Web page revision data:
......
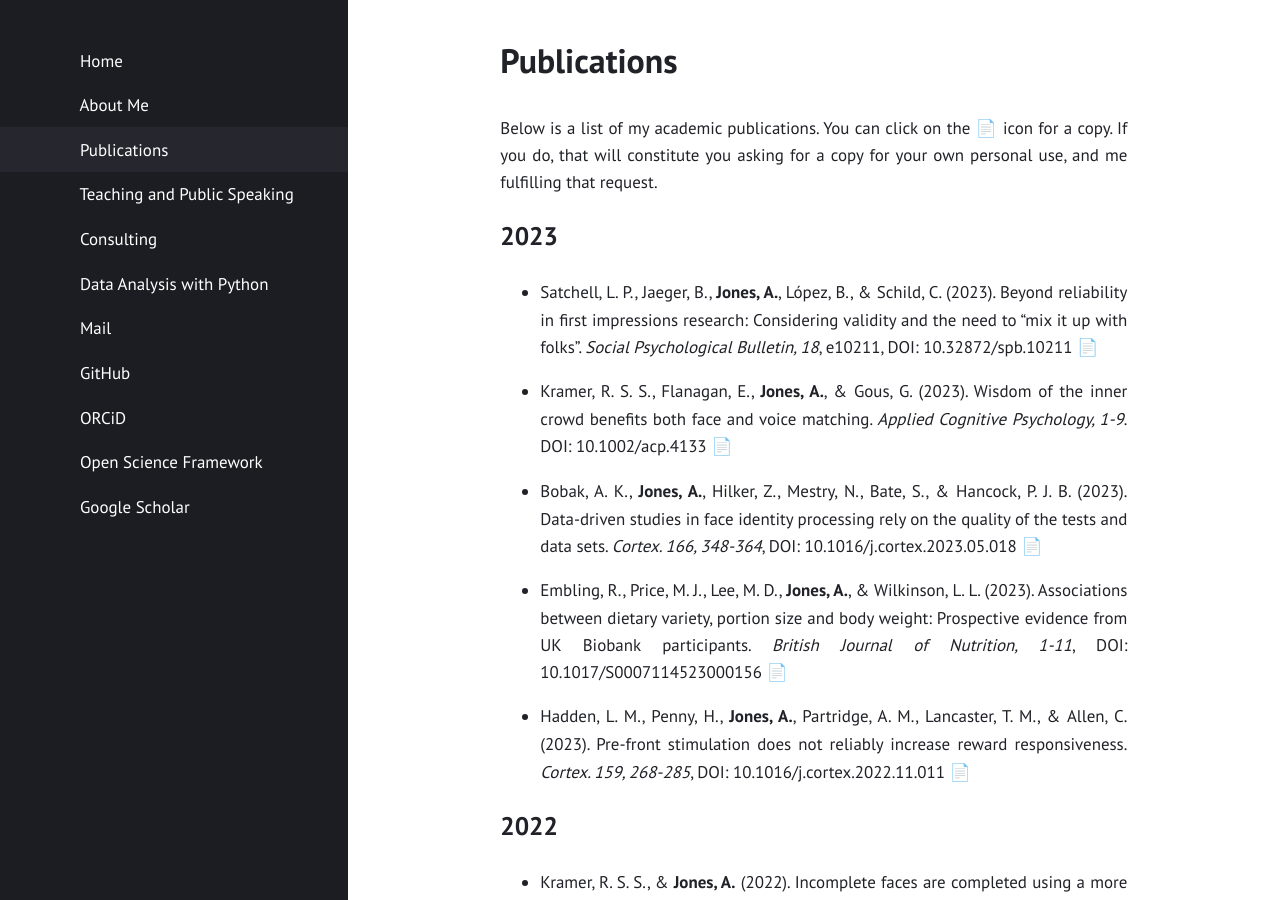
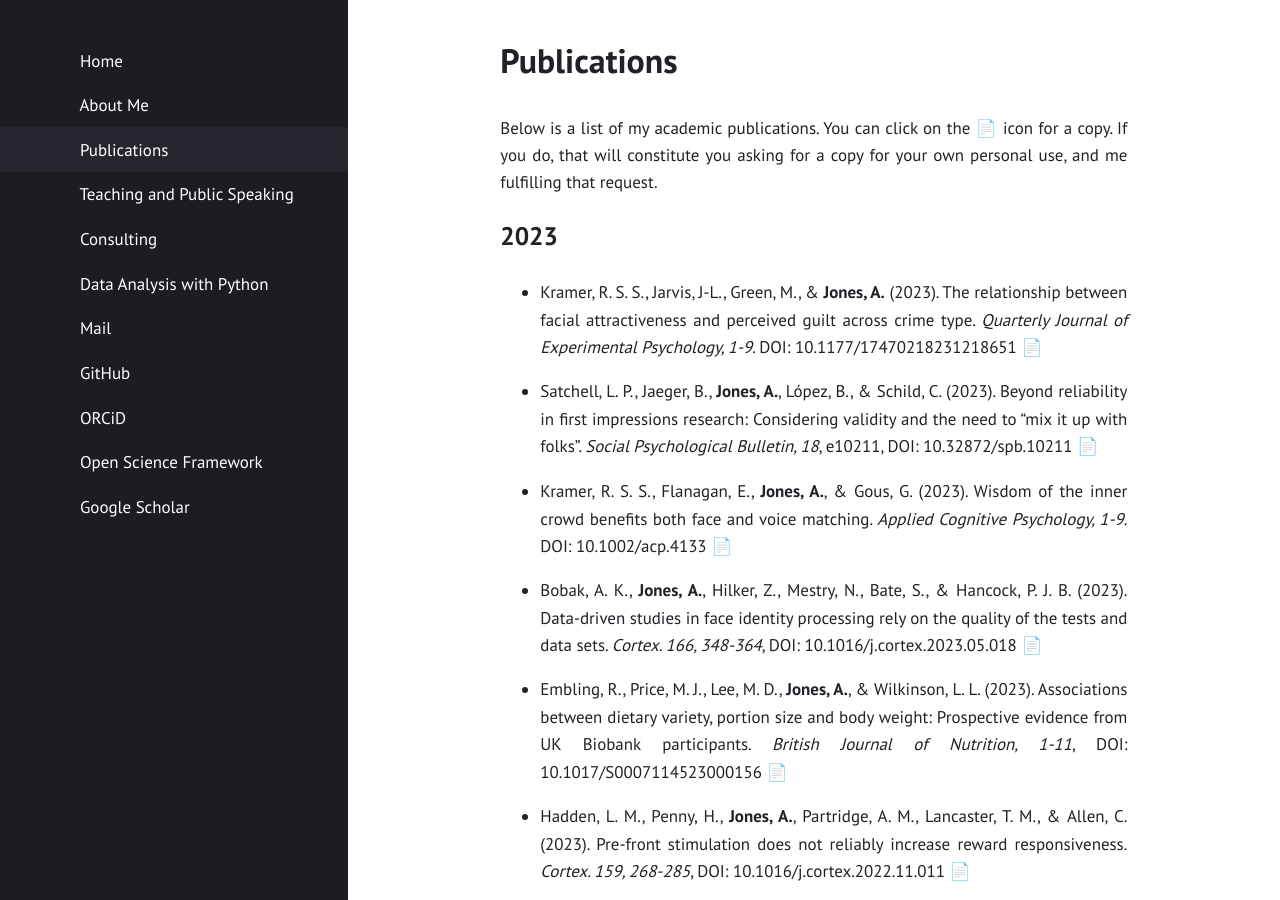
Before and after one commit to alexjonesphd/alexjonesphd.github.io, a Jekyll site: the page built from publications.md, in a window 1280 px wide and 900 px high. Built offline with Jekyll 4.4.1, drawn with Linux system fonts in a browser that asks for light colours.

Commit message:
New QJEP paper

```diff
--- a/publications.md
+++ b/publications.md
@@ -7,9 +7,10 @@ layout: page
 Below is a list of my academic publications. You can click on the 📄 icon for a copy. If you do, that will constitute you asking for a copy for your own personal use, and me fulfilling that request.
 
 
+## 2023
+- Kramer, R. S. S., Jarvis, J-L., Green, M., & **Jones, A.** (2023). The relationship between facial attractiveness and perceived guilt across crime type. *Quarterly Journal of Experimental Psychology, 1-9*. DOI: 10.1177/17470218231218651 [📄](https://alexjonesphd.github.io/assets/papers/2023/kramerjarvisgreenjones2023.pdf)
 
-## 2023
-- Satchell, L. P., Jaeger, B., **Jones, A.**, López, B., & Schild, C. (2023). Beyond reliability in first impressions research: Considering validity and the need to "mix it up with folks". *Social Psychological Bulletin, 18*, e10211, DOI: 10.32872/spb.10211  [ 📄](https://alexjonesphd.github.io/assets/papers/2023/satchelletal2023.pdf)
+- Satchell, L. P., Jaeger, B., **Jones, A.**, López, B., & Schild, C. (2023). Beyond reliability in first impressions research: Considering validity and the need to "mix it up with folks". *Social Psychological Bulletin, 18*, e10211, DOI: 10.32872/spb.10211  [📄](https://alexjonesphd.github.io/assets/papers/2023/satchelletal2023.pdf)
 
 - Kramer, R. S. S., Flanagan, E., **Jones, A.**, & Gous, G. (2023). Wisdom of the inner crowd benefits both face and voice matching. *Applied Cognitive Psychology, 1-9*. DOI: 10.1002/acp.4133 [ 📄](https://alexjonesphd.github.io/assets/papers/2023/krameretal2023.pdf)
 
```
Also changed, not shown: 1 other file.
......
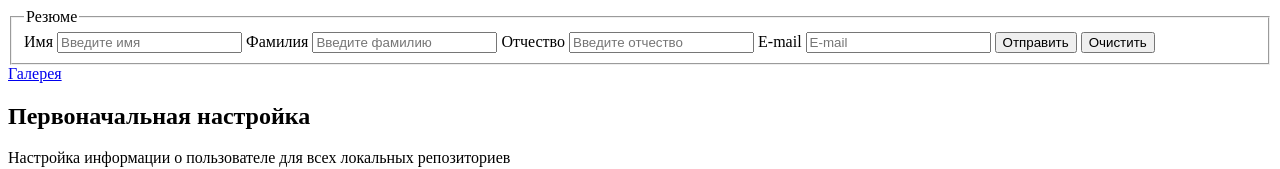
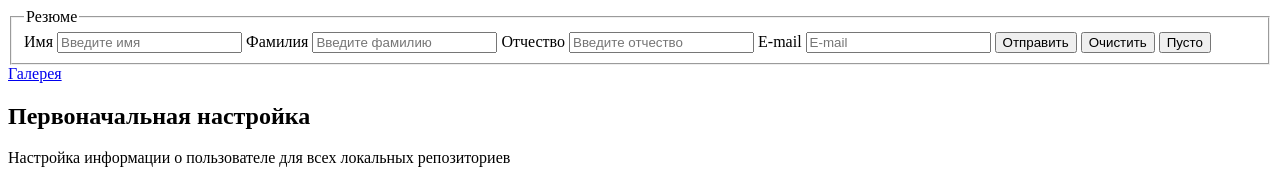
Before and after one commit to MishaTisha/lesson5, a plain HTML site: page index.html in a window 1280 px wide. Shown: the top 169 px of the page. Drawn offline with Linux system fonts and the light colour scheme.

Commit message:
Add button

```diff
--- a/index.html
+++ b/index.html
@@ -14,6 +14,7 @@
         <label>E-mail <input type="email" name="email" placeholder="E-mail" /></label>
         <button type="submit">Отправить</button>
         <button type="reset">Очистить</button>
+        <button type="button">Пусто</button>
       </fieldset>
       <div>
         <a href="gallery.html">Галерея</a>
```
......
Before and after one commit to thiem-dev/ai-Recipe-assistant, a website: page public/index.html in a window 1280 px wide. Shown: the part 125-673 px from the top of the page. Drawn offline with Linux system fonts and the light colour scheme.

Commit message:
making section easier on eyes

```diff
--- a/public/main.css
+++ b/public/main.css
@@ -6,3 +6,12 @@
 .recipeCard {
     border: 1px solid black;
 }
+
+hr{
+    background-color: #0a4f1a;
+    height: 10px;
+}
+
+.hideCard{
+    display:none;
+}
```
......
# [TASK GOAL]
Go through the data, and copy each line in which the word "button" appears.

# [RESPONSE TO THE TASK]
Add button
         <button type="submit">Отправить</button>
         <button type="reset">Очистить</button>
+        <button type="button">Пусто</button>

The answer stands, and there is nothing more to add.